* _ACTIVITY_:
Would you please copy each line below that includes the string "minWidth"?

* _EXERCISE DATA_:

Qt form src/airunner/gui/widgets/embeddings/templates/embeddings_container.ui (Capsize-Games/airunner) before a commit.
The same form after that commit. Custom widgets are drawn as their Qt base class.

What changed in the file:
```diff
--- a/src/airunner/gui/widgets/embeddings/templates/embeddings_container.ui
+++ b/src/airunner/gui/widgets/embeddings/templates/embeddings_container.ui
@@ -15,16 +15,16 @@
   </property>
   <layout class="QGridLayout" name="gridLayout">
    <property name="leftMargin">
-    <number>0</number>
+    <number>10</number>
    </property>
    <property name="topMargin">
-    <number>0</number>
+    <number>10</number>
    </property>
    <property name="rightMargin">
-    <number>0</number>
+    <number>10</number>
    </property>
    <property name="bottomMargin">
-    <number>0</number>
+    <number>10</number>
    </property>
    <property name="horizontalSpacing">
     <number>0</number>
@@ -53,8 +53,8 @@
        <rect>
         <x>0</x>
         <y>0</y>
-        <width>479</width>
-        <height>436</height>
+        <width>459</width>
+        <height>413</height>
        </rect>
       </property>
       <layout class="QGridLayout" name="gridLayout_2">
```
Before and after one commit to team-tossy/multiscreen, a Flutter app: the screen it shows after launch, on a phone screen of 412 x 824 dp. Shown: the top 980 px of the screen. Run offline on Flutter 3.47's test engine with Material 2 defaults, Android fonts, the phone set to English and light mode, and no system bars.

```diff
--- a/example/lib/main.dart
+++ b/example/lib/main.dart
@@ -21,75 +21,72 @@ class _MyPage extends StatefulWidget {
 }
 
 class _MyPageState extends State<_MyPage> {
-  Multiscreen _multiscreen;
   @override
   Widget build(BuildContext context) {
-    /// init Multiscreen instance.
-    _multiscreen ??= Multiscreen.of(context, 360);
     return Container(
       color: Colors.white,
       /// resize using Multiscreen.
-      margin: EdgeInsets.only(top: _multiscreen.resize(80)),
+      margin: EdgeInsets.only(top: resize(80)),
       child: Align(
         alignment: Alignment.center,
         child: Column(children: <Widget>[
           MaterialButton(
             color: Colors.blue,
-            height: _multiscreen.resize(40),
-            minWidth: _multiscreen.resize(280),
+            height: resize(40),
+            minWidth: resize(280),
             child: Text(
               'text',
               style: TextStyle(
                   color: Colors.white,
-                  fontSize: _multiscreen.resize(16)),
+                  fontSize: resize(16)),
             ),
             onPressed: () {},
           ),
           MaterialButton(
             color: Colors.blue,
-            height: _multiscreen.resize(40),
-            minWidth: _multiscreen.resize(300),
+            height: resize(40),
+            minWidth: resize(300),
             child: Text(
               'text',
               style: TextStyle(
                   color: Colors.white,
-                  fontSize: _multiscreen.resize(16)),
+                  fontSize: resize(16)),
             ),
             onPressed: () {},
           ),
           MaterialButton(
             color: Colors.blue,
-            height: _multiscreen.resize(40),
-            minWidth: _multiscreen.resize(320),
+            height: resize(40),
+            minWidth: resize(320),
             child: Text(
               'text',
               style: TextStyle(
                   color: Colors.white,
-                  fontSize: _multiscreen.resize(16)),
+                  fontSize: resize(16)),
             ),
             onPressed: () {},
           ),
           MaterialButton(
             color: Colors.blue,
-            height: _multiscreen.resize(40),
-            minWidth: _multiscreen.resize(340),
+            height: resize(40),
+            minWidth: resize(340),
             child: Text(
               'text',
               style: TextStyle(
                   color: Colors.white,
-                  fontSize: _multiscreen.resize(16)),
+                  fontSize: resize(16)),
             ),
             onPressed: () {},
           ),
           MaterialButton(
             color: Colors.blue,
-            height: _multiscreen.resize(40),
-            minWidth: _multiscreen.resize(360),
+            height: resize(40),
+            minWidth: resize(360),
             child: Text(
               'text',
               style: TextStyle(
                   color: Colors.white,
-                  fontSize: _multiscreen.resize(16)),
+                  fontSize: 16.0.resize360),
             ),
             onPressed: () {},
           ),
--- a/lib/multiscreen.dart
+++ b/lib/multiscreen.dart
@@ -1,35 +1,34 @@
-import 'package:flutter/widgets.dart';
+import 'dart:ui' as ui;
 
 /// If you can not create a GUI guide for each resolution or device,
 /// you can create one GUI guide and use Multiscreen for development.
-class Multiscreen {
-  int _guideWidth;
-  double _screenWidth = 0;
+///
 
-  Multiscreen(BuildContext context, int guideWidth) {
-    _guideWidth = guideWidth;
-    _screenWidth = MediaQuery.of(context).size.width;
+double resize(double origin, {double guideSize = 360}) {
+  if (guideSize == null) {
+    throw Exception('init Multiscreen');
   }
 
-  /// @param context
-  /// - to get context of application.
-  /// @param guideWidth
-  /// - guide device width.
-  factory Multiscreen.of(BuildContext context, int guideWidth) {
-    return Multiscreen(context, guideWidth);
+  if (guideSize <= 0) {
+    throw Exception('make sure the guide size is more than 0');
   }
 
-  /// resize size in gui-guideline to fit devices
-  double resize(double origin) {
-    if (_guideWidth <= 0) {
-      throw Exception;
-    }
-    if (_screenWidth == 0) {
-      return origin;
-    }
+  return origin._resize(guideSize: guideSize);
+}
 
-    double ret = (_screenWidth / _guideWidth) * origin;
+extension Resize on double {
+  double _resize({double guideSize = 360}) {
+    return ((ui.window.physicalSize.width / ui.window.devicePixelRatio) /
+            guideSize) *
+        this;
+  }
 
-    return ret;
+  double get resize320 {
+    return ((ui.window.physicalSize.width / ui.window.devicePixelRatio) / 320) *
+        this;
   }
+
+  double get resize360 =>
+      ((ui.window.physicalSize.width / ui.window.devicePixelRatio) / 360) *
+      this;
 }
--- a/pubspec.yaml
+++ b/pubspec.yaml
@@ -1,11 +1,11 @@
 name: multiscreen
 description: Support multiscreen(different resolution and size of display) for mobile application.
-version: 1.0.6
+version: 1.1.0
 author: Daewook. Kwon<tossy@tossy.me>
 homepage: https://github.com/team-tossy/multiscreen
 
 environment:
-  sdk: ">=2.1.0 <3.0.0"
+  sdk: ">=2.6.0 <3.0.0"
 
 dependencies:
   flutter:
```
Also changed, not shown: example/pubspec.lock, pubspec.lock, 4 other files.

* _OUTPUT FOR THIS EXERCISE_:
-            minWidth: _multiscreen.resize(280),
+            minWidth: resize(280),
-            minWidth: _multiscreen.resize(300),
+            minWidth: resize(300),
-            minWidth: _multiscreen.resize(320),
+            minWidth: resize(320),
-            minWidth: _multiscreen.resize(340),
+            minWidth: resize(340),
-            minWidth: _multiscreen.resize(360),
+            minWidth: resize(360),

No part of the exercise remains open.